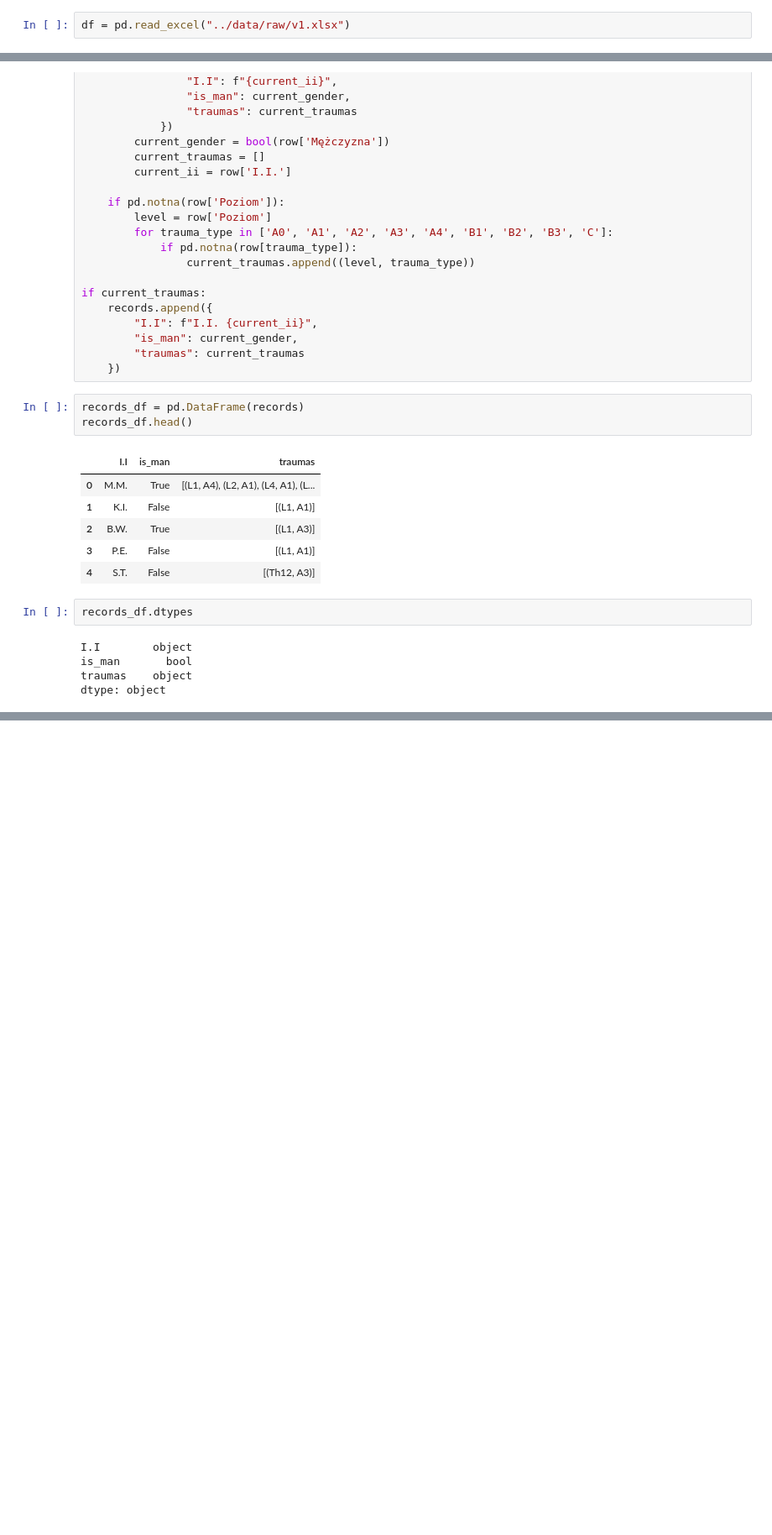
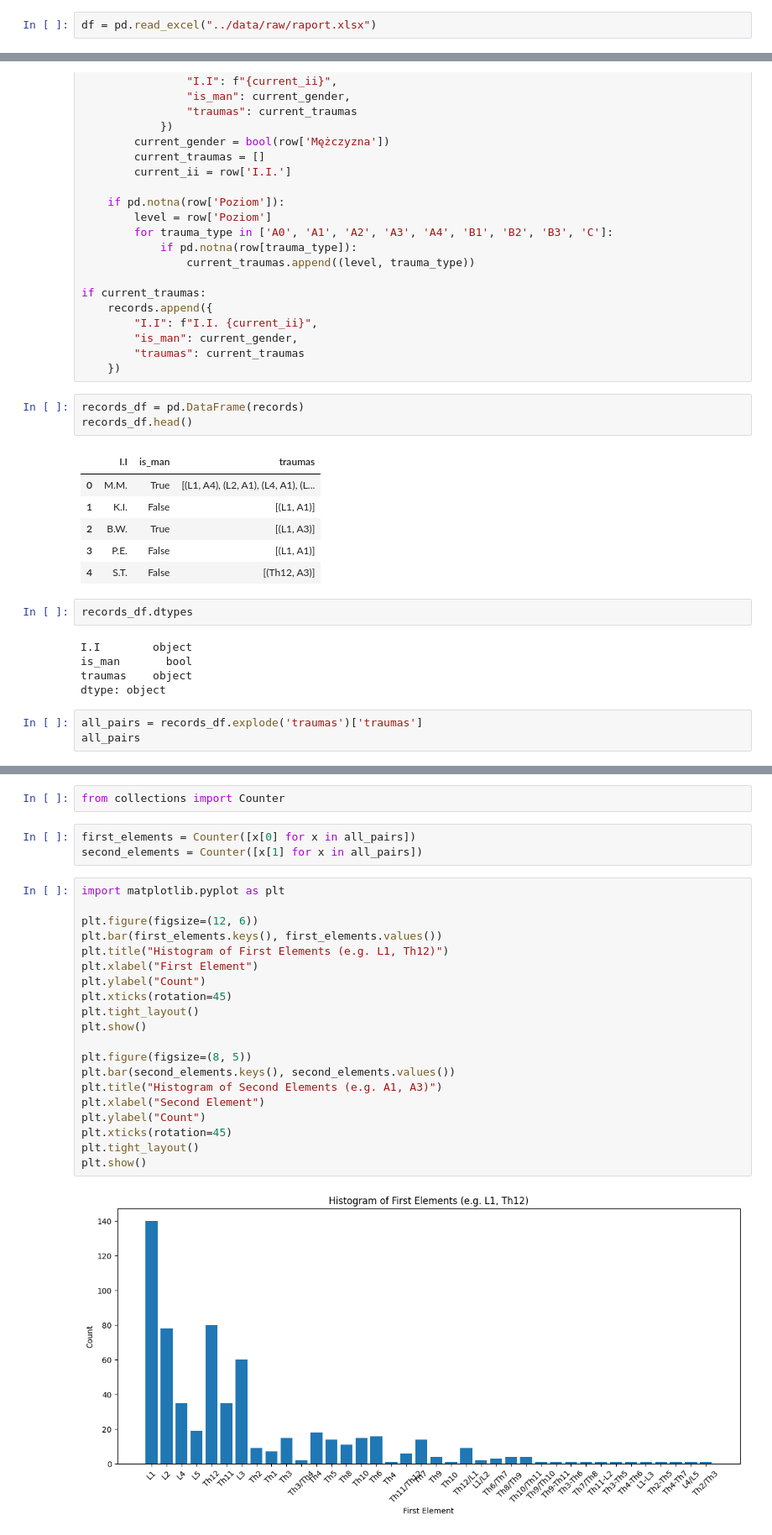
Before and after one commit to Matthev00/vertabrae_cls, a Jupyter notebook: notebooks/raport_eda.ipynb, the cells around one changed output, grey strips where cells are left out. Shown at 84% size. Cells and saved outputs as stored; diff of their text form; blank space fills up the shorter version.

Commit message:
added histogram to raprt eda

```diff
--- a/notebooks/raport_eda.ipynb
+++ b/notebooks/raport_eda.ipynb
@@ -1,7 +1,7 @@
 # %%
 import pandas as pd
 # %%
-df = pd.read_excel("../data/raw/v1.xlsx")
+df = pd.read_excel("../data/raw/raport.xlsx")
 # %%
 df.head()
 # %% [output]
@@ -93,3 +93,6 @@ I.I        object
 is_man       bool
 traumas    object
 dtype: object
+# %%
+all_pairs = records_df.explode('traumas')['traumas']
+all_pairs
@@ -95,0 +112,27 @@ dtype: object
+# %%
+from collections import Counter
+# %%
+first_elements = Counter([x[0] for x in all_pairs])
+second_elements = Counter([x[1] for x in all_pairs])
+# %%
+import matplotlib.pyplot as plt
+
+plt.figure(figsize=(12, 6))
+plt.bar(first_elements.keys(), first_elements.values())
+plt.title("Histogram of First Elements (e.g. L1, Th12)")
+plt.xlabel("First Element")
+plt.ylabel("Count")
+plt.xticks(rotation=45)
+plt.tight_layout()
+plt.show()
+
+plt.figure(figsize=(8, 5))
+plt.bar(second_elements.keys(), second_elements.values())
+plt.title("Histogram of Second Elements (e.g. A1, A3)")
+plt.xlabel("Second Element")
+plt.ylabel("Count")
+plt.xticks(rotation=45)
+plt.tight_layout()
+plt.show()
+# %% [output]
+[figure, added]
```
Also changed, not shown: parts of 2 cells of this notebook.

- - - - -

Task directions>
If an entry above contains a picture, leave that picture out and copy everything else exactly.

Written response>
Before and after one commit to Matthev00/vertabrae_cls, a Jupyter notebook: notebooks/raport_eda.ipynb, the cells around one changed output, grey strips where cells are left out. Shown at 84% size. Cells and saved outputs as stored; diff of their text form; blank space fills up the shorter version.

Commit message:
added histogram to raprt eda

```diff
--- a/notebooks/raport_eda.ipynb
+++ b/notebooks/raport_eda.ipynb
@@ -1,7 +1,7 @@
 # %%
 import pandas as pd
 # %%
-df = pd.read_excel("../data/raw/v1.xlsx")
+df = pd.read_excel("../data/raw/raport.xlsx")
 # %%
 df.head()
 # %% [output]
@@ -93,3 +93,6 @@ I.I        object
 is_man       bool
 traumas    object
 dtype: object
+# %%
+all_pairs = records_df.explode('traumas')['traumas']
+all_pairs
@@ -95,0 +112,27 @@ dtype: object
+# %%
+from collections import Counter
+# %%
+first_elements = Counter([x[0] for x in all_pairs])
+second_elements = Counter([x[1] for x in all_pairs])
+# %%
+import matplotlib.pyplot as plt
+
+plt.figure(figsize=(12, 6))
+plt.bar(first_elements.keys(), first_elements.values())
+plt.title("Histogram of First Elements (e.g. L1, Th12)")
+plt.xlabel("First Element")
+plt.ylabel("Count")
+plt.xticks(rotation=45)
+plt.tight_layout()
+plt.show()
+
+plt.figure(figsize=(8, 5))
+plt.bar(second_elements.keys(), second_elements.values())
+plt.title("Histogram of Second Elements (e.g. A1, A3)")
+plt.xlabel("Second Element")
+plt.ylabel("Count")
+plt.xticks(rotation=45)
+plt.tight_layout()
+plt.show()
+# %% [output]
+[figure, added]
```
Also changed, not shown: parts of 2 cells of this notebook.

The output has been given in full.